**WHAT TO PRODUCE**
Every record below, from first to last, should be copied exactly; leave the pictures out.

**SUPPLIED INFORMATION**
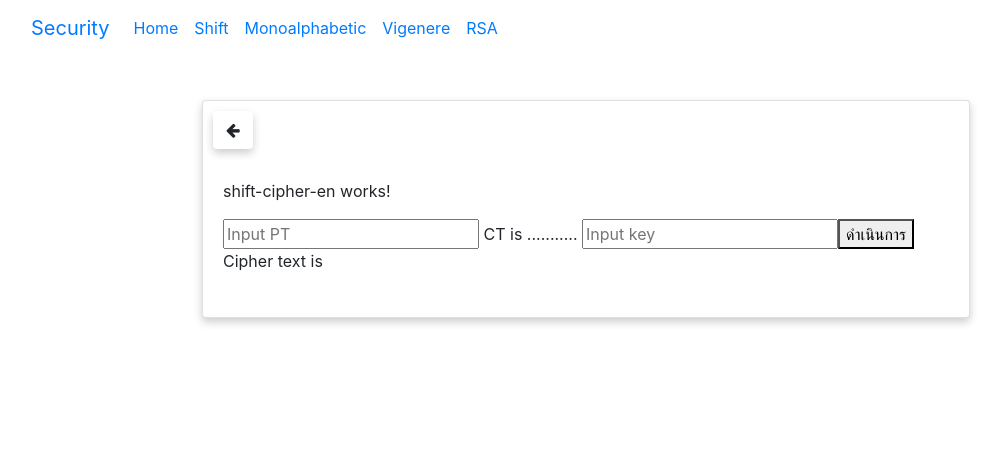
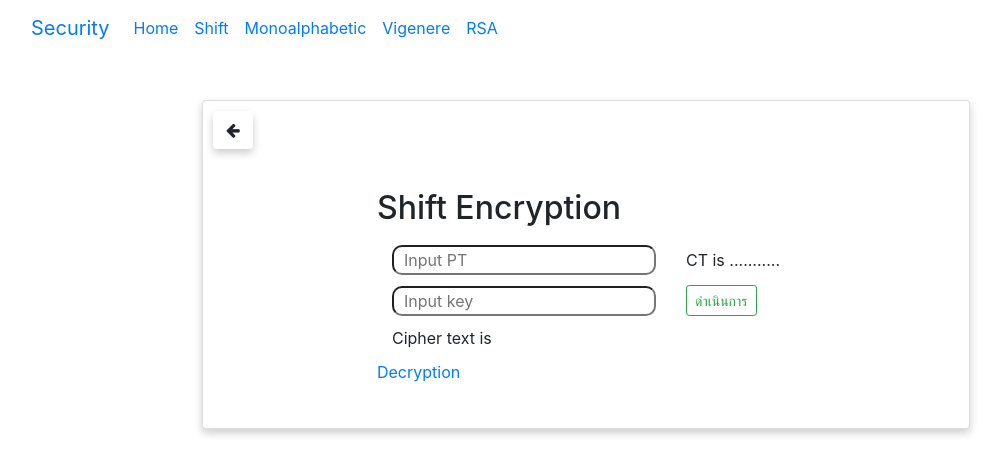
Before and after one commit to padonlabhat/Project_Security_3.2, an Angular app: page /shift-en in a window 1280 px wide. Shown: the top 474 px of the page, without its empty margins (54-1058 px from the left). Built offline with nearby package versions, Linux system fonts and the light colour scheme.

Commit message:
Update Shift

```diff
--- a/src/app/shift-cipher-de/shift-cipher-de.component.css
+++ b/src/app/shift-cipher-de/shift-cipher-de.component.css
@@ -0,0 +1,17 @@
+.row {
+    margin-top: 10px;
+    align-items: center;
+}
+/* button {
+    padding-left: 10px;
+    padding-right: 10px;
+    border-radius: 10px;
+    justify-content: center;
+    text-align: justify;
+} */
+input {
+    padding-left: 10px;
+    border-radius: 10px;
+    justify-content: center;
+    text-align: justify;
+}
--- a/src/app/shift-cipher-de/shift-cipher-de.component.html
+++ b/src/app/shift-cipher-de/shift-cipher-de.component.html
@@ -1,10 +1,30 @@
-<p>shift-cipher-de works!</p>
-<input #PT type = "text" value="" placeholder="Input PT">
+<div class="container">
+    <div class="row" style="text-align: center;">
+        <h2>Shift Decryption</h2>
+    </div>
+    <div class="row">
+        <div class="col">
+            <input #PT type="text" value="" placeholder="Input PT">
+        </div>
+        <div class="col">
             <span>
                 CT is {{CT}}
             </span>
-<input #KEY type = "text" value="" placeholder="Input key">
-<button type = "button" (click)="test1(PT.value,KEY.value)">ดำเนินการ</button>
+        </div>
+    </div>
+    <div class="row">
+        <div class="col">
+            <input #KEY type="text" value="" placeholder="Input key">
+        </div>
+        <div class="col">
+            <button type="button" class="btn btn-outline-success btn-sm" (click)="test1(PT.value,KEY.value)">ดำเนินการ</button>
+        </div>
+    </div>
+    <div class="row">
+        <div class="col">
             <span>
                 Cipher text is {{CipherText}}
             </span>
+        </div>
+    </div>
+</div>
--- a/src/app/shift-cipher-en/shift-cipher-en.component.css
+++ b/src/app/shift-cipher-en/shift-cipher-en.component.css
@@ -0,0 +1,17 @@
+.row {
+    margin-top: 10px;
+    align-items: center;
+}
+/* button {
+    padding-left: 10px;
+    padding-right: 10px;
+    border-radius: 10px;
+    justify-content: center;
+    text-align: justify;
+} */
+input {
+    padding-left: 10px;
+    border-radius: 10px;
+    justify-content: center;
+    text-align: justify;
+}
--- a/src/app/shift-cipher-en/shift-cipher-en.component.html
+++ b/src/app/shift-cipher-en/shift-cipher-en.component.html
@@ -1,12 +1,34 @@
-<p>shift-cipher-en works!</p>
-<input #PT type = "text" value="" placeholder="Input PT">
+<div class="container">
+    <div class="row" style="text-align: center;">
+        <h2>Shift Encryption</h2>
+    </div>
+    <div class="row">
+        <div class="col">
+            <input #PT type="text" value="" placeholder="Input PT">
+        </div>
+        <div class="col">
             <span>
                 CT is {{CT}}
                 <!-- Pnumber is {{}} -->
             </span>
-<input #KEY type = "text" value="" placeholder="Input key">
-<button type = "button" (click)="test1(PT.value,KEY.value)">ดำเนินการ</button>
+        </div>
+    </div>
+    <div class="row">
+        <div class="col">
+            <input #KEY type="text" value="" placeholder="Input key">
+        </div>
+        <div class="col">
+            <button type="button" class="btn btn-outline-success btn-sm" (click)="test1(PT.value,KEY.value)">ดำเนินการ</button>
+        </div>
+    </div>
+    <div class="row">
+        <div class="col">
             <span>
                 Cipher text is {{CipherText}}
-
             </span>
+        </div>
+    </div>
+    <div class="row" style="text-align: center;">
+        <a href="shift-de">Decryption</a>
+    </div>
+</div>
```
Lines whose indentation alone changed are shown as unchanged.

**EXERCISE ANSWER**
Before and after one commit to padonlabhat/Project_Security_3.2, an Angular app: page /shift-en in a window 1280 px wide. Shown: the top 474 px of the page, without its empty margins (54-1058 px from the left). Built offline with nearby package versions, Linux system fonts and the light colour scheme.

Commit message:
Update Shift

```diff
--- a/src/app/shift-cipher-de/shift-cipher-de.component.css
+++ b/src/app/shift-cipher-de/shift-cipher-de.component.css
@@ -0,0 +1,17 @@
+.row {
+    margin-top: 10px;
+    align-items: center;
+}
+/* button {
+    padding-left: 10px;
+    padding-right: 10px;
+    border-radius: 10px;
+    justify-content: center;
+    text-align: justify;
+} */
+input {
+    padding-left: 10px;
+    border-radius: 10px;
+    justify-content: center;
+    text-align: justify;
+}
--- a/src/app/shift-cipher-de/shift-cipher-de.component.html
+++ b/src/app/shift-cipher-de/shift-cipher-de.component.html
@@ -1,10 +1,30 @@
-<p>shift-cipher-de works!</p>
-<input #PT type = "text" value="" placeholder="Input PT">
+<div class="container">
+    <div class="row" style="text-align: center;">
+        <h2>Shift Decryption</h2>
+    </div>
+    <div class="row">
+        <div class="col">
+            <input #PT type="text" value="" placeholder="Input PT">
+        </div>
+        <div class="col">
             <span>
                 CT is {{CT}}
             </span>
-<input #KEY type = "text" value="" placeholder="Input key">
-<button type = "button" (click)="test1(PT.value,KEY.value)">ดำเนินการ</button>
+        </div>
+    </div>
+    <div class="row">
+        <div class="col">
+            <input #KEY type="text" value="" placeholder="Input key">
+        </div>
+        <div class="col">
+            <button type="button" class="btn btn-outline-success btn-sm" (click)="test1(PT.value,KEY.value)">ดำเนินการ</button>
+        </div>
+    </div>
+    <div class="row">
+        <div class="col">
             <span>
                 Cipher text is {{CipherText}}
             </span>
+        </div>
+    </div>
+</div>
--- a/src/app/shift-cipher-en/shift-cipher-en.component.css
+++ b/src/app/shift-cipher-en/shift-cipher-en.component.css
@@ -0,0 +1,17 @@
+.row {
+    margin-top: 10px;
+    align-items: center;
+}
+/* button {
+    padding-left: 10px;
+    padding-right: 10px;
+    border-radius: 10px;
+    justify-content: center;
+    text-align: justify;
+} */
+input {
+    padding-left: 10px;
+    border-radius: 10px;
+    justify-content: center;
+    text-align: justify;
+}
--- a/src/app/shift-cipher-en/shift-cipher-en.component.html
+++ b/src/app/shift-cipher-en/shift-cipher-en.component.html
@@ -1,12 +1,34 @@
-<p>shift-cipher-en works!</p>
-<input #PT type = "text" value="" placeholder="Input PT">
+<div class="container">
+    <div class="row" style="text-align: center;">
+        <h2>Shift Encryption</h2>
+    </div>
+    <div class="row">
+        <div class="col">
+            <input #PT type="text" value="" placeholder="Input PT">
+        </div>
+        <div class="col">
             <span>
                 CT is {{CT}}
                 <!-- Pnumber is {{}} -->
             </span>
-<input #KEY type = "text" value="" placeholder="Input key">
-<button type = "button" (click)="test1(PT.value,KEY.value)">ดำเนินการ</button>
+        </div>
+    </div>
+    <div class="row">
+        <div class="col">
+            <input #KEY type="text" value="" placeholder="Input key">
+        </div>
+        <div class="col">
+            <button type="button" class="btn btn-outline-success btn-sm" (click)="test1(PT.value,KEY.value)">ดำเนินการ</button>
+        </div>
+    </div>
+    <div class="row">
+        <div class="col">
             <span>
                 Cipher text is {{CipherText}}
-
             </span>
+        </div>
+    </div>
+    <div class="row" style="text-align: center;">
+        <a href="shift-de">Decryption</a>
+    </div>
+</div>
```
Lines whose indentation alone changed are shown as unchanged.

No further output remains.